In this article, we’re comparing OTF and TTF fonts to determine the key differences and which one would work best for you.
Also read: Where are Windows 10 Sticky Notes stored?
What is TrueType (TTF)?
Speaking of the two font types that we’re discussing in this article, TTF came first. The format was a joint effort by Apple and Microsoft in the early 1980s to develop cross-platform fonts that could be supported natively by Windows and macOS and wouldn’t be a pain for printers. TTF is also extensively used by programs like Microsoft Word.
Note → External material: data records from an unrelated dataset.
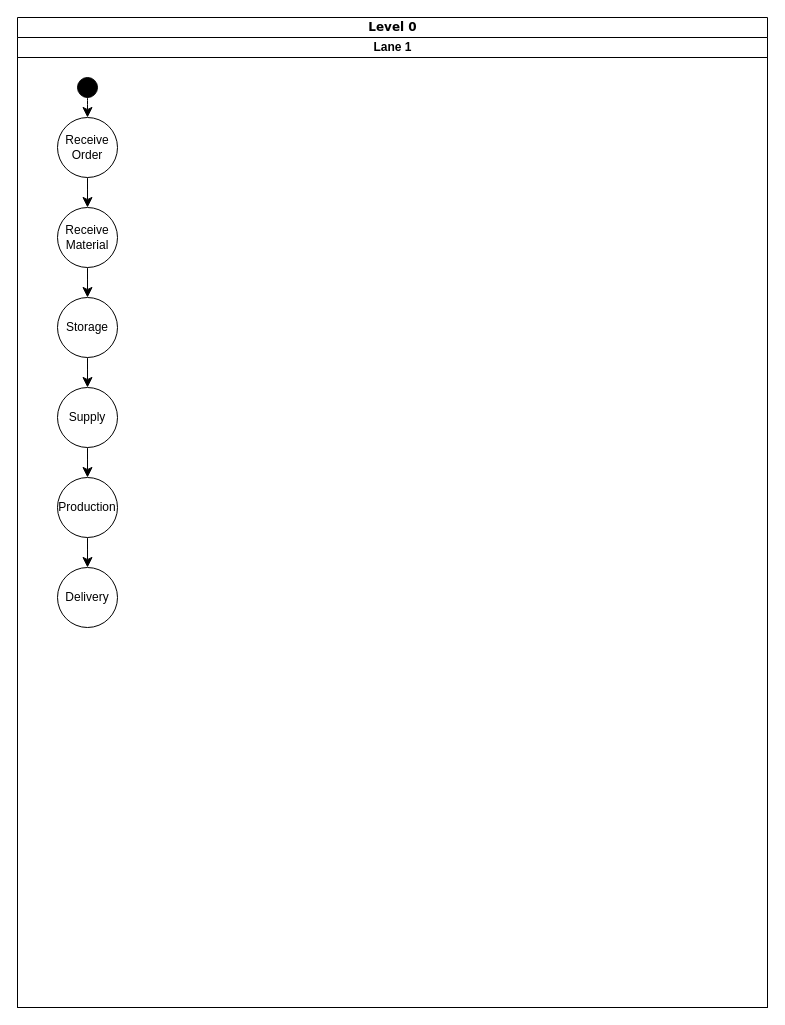
Before: page "Level 0" (1 of 5) of Untitled Diagram.drawio in hendrasaputra0501/pemi-ay-bpa, a draw.io diagram. Source tidied: cells renumbered, new cells numbered last; positions are measured from the earlier drawing's top-left corner, leaving out a move shared by most shapes. Both pictures are drawn from the tidied source at 100%, with x=0, y=0 at pixel (17, 17).
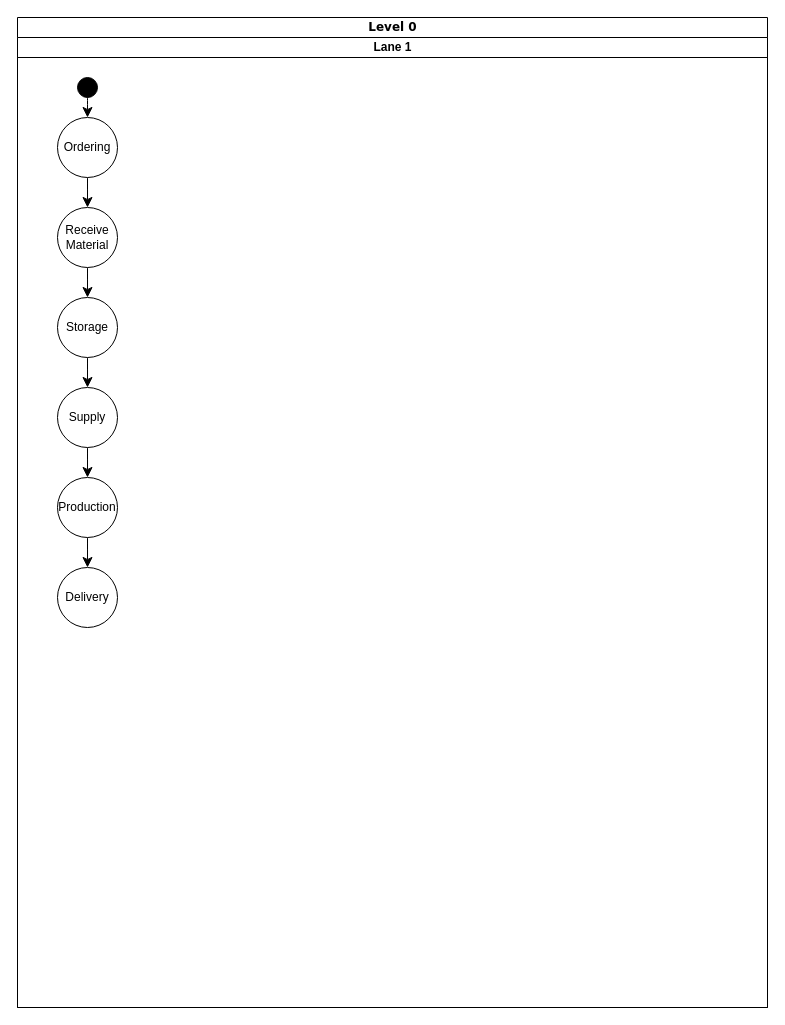
After the change.

What changed in the source:
```diff
@@
 <mxGraphModel>
   <root>
     <mxCell id="0" />
     <mxCell id="1" parent="0" />
     <mxCell id="2" value="Level 0" style="swimlane;html=1;startSize=20;rounded=0;shadow=0;comic=0;labelBackgroundColor=none;strokeWidth=1;fontFamily=Verdana;fontSize=12;align=center;" parent="1" vertex="1">
       <mxGeometry width="750" height="990" as="geometry" />
     </mxCell>
     <mxCell id="3" value="Lane 1" style="swimlane;html=1;startSize=20;" parent="2" vertex="1">
       <mxGeometry y="20" width="750" height="970" as="geometry" />
     </mxCell>
     <mxCell id="4" style="edgeStyle=none;curved=1;rounded=0;jettySize=auto;html=1;fontSize=12;startSize=8;endSize=8;entryX=0.5;entryY=0;entryDx=0;entryDy=0;" parent="3" edge="1" source="5" target="8">
       <mxGeometry relative="1" as="geometry" />
     </mxCell>
     <mxCell id="5" style="ellipse;whiteSpace=wrap;html=1;rounded=0;shadow=0;comic=0;labelBackgroundColor=none;strokeWidth=1;fillColor=#000000;fontFamily=Verdana;fontSize=12;align=center;" parent="3" vertex="1">
       <mxGeometry x="60" y="40" width="20" height="20" as="geometry" />
     </mxCell>
     <mxCell id="6" style="edgeStyle=none;curved=1;rounded=0;orthogonalLoop=1;jettySize=auto;html=1;exitX=0.75;exitY=0;exitDx=0;exitDy=0;fontSize=12;startSize=8;endSize=8;" parent="3" edge="1">
       <mxGeometry relative="1" as="geometry">
         <mxPoint x="100" y="80" as="sourcePoint" />
         <mxPoint x="100" y="80" as="targetPoint" />
       </mxGeometry>
     </mxCell>
     <mxCell id="7" style="edgeStyle=none;curved=1;rounded=0;jettySize=auto;html=1;fontSize=12;startSize=8;endSize=8;entryX=0.5;entryY=0;entryDx=0;entryDy=0;" parent="3" edge="1" source="8" target="10">
       <mxGeometry relative="1" as="geometry" />
     </mxCell>
-    <mxCell id="8" value="Receive&lt;br&gt;Order" style="ellipse;whiteSpace=wrap;html=1;" parent="3" vertex="1">
+    <mxCell id="8" value="Ordering" style="ellipse;whiteSpace=wrap;html=1;" parent="3" vertex="1">
       <mxGeometry x="40" y="80" width="60" height="60" as="geometry" />
     </mxCell>
     <mxCell id="9" style="edgeStyle=none;curved=1;rounded=0;jettySize=auto;html=1;fontSize=12;startSize=8;endSize=8;entryX=0.5;entryY=0;entryDx=0;entryDy=0;" parent="3" edge="1" source="10" target="12">
       <mxGeometry relative="1" as="geometry" />
     </mxCell>
     <mxCell id="10" value="Receive Material" style="ellipse;whiteSpace=wrap;html=1;" parent="3" vertex="1">
       <mxGeometry x="40" y="170" width="60" height="60" as="geometry" />
     </mxCell>
     <mxCell id="11" style="edgeStyle=none;curved=1;rounded=0;jettySize=auto;html=1;fontSize=12;startSize=8;endSize=8;" parent="3" edge="1" source="12" target="14">
       <mxGeometry relative="1" as="geometry" />
     </mxCell>
     <mxCell id="12" value="Storage" style="ellipse;whiteSpace=wrap;html=1;" parent="3" vertex="1">
       <mxGeometry x="40" y="260" width="60" height="60" as="geometry" />
     </mxCell>
     <mxCell id="13" style="edgeStyle=none;curved=1;rounded=0;jettySize=auto;html=1;fontSize=12;startSize=8;endSize=8;" parent="3" edge="1" source="14" target="16">
       <mxGeometry relative="1" as="geometry" />
     </mxCell>
     <mxCell id="14" value="Supply" style="ellipse;whiteSpace=wrap;html=1;" parent="3" vertex="1">
       <mxGeometry x="40" y="350" width="60" height="60" as="geometry" />
     </mxCell>
     <mxCell id="15" style="edgeStyle=none;curved=1;rounded=0;jettySize=auto;html=1;fontSize=12;startSize=8;endSize=8;" parent="3" edge="1" source="16" target="17">
       <mxGeometry relative="1" as="geometry" />
     </mxCell>
     <mxCell id="16" value="Production" style="ellipse;whiteSpace=wrap;html=1;" parent="3" vertex="1">
       <mxGeometry x="40" y="440" width="60" height="60" as="geometry" />
     </mxCell>
     <mxCell id="17" value="Delivery" style="ellipse;whiteSpace=wrap;html=1;" parent="3" vertex="1">
       <mxGeometry x="40" y="530" width="60" height="60" as="geometry" />
     </mxCell>
   </root>
 </mxGraphModel>
```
The package file containing the font has the screen and printer data embedded into one file, making it easy to install fonts. TTF, in many ways, served as an early cross-platform font format that could be used by most if not all consumer devices with ease.
What is OpenType (OTF)?
Opentype fonts or OTF is also the result of a joint effort, albeit this time between Adobe and Microsoft. This format’s core purpose is the same as that of TTF, to provide a cross-platform font format that includes screen and printer data in one file.
However, OTFs are far more capable than TTFs because they can go up to 65,000 characters in a single font file. This gave designers options to include additional characters as follows.
- Glyphs: If you’re looking for something stylistically different from the default character that you’d instead use, glyphs can come in handy.
- Ligatures: These are strictly stylistic additions that join two characters together to form sort of a two in one character. Considering it cursive writing except you’re typing.
- Alternate characters: Alternate characters are exactly what they sound like; these are alternative options for any non-alphanumeric characters that you might use.
OTF vs TTF: Which one should you use?
To a designer, the only difference between the two is OTF’s additional font capabilities that give them more options when trying to blend in the font with their designs and give them more flexibility in their workflow that would incrementally improve their overall work.
To the regular everyday person, you’re probably not going to notice the difference as most of the features would rather go unused.
OTF is definitely the better of the two owing to its typesetting features, but as aforementioned for regular consumers, it’s not going to make any difference whatsoever.
So in case you’re looking for a font online and can’t really find an OTF version of it, don’t think too much. Unless you’re explicitly going to need the additional features an OTF has to offer, TTF will do just fine for you.
Also read: How to change the font in Windows 10?
Someone who writes/edits/shoots/hosts all things tech and when he’s not, streams himself racing virtual cars. You can reach out to Yadullah at [email protected], or follow him on Instagram or Twitter.